**Problem description**. How many lines in the entries below contain "сторінки"? Answer with the number only.
==== Exercise input ====
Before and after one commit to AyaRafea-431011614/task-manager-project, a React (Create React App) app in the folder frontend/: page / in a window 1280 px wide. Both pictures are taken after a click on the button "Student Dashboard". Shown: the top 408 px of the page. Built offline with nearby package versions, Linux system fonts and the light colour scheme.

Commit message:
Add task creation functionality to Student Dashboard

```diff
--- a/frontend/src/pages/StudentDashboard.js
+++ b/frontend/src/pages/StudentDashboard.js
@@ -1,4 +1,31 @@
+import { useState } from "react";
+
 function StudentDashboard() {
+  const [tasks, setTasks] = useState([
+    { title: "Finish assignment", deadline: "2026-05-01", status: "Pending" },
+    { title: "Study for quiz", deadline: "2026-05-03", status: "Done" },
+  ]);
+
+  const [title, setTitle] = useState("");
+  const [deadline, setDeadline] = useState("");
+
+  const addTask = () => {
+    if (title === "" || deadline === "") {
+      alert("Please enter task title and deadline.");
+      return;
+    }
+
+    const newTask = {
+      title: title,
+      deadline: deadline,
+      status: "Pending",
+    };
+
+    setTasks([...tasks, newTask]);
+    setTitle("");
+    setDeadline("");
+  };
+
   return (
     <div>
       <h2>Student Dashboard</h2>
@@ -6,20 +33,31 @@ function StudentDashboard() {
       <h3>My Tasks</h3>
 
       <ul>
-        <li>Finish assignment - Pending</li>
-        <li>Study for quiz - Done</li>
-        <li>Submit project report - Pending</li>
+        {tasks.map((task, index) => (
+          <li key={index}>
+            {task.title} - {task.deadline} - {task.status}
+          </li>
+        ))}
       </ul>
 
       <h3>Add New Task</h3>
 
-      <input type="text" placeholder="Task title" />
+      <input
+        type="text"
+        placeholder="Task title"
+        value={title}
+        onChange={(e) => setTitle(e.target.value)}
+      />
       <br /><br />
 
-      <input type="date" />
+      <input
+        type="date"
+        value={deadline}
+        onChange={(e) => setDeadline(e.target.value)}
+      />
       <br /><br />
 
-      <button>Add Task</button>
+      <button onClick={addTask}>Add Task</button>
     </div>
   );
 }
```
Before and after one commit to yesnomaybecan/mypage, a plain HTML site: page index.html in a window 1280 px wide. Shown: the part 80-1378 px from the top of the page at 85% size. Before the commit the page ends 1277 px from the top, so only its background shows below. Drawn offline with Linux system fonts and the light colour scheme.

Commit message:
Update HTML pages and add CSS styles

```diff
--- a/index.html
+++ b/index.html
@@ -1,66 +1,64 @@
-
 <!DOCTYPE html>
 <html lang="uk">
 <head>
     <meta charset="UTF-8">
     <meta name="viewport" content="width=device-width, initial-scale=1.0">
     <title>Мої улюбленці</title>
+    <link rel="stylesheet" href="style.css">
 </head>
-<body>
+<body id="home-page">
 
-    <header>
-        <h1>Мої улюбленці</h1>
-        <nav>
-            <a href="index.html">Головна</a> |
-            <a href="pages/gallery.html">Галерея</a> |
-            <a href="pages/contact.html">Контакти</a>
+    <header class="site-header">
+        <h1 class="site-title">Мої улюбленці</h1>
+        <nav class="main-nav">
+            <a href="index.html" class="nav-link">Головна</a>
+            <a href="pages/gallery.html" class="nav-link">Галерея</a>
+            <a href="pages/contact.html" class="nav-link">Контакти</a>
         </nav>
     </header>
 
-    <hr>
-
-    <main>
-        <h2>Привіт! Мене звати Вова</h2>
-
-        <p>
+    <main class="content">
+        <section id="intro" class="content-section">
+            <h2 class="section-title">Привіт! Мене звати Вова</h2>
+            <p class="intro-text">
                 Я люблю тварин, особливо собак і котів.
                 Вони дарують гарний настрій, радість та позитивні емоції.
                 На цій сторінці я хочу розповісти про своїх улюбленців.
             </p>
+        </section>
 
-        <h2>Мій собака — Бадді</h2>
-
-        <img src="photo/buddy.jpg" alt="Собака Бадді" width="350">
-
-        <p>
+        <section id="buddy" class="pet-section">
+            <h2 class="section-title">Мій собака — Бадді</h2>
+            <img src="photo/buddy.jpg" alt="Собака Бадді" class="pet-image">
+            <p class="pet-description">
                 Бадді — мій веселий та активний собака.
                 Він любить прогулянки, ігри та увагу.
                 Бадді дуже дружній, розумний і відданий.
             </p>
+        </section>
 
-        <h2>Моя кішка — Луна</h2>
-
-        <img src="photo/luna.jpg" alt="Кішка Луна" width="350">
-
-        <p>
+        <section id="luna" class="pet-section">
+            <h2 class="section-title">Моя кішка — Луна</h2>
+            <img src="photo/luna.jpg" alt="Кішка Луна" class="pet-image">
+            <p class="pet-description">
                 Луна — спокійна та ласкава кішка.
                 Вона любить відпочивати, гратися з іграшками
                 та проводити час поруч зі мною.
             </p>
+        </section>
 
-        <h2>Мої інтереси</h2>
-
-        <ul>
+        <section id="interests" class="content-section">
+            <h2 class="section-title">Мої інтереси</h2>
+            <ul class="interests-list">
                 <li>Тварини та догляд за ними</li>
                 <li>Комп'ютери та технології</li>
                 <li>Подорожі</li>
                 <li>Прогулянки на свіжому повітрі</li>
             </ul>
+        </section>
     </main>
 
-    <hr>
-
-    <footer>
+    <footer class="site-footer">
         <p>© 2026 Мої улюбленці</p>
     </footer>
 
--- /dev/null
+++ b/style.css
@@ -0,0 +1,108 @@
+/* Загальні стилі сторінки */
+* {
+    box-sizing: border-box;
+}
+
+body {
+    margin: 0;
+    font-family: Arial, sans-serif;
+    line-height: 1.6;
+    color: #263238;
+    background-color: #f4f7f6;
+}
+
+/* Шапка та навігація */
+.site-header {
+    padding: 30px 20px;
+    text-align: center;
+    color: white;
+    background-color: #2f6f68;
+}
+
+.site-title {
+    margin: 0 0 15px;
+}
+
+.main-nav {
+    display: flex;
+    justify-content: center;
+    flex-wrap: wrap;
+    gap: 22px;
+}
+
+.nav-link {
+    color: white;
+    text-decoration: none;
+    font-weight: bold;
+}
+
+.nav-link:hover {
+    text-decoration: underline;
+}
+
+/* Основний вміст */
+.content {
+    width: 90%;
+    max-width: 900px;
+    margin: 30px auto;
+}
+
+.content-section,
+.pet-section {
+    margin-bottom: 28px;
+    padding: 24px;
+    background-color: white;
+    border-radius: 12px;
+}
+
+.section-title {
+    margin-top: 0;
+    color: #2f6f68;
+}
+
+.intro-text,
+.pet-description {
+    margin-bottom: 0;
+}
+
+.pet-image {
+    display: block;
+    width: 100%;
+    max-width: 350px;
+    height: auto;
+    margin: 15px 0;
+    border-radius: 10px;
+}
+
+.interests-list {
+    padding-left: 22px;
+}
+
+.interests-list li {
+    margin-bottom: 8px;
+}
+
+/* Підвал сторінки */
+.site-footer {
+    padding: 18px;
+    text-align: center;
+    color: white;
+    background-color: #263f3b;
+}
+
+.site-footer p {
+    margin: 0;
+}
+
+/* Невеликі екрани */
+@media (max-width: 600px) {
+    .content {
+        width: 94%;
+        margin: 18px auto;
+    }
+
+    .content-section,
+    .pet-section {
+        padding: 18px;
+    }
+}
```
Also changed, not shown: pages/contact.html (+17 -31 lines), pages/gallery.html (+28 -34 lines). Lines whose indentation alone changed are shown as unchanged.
====
**Answer to this exercise**. 2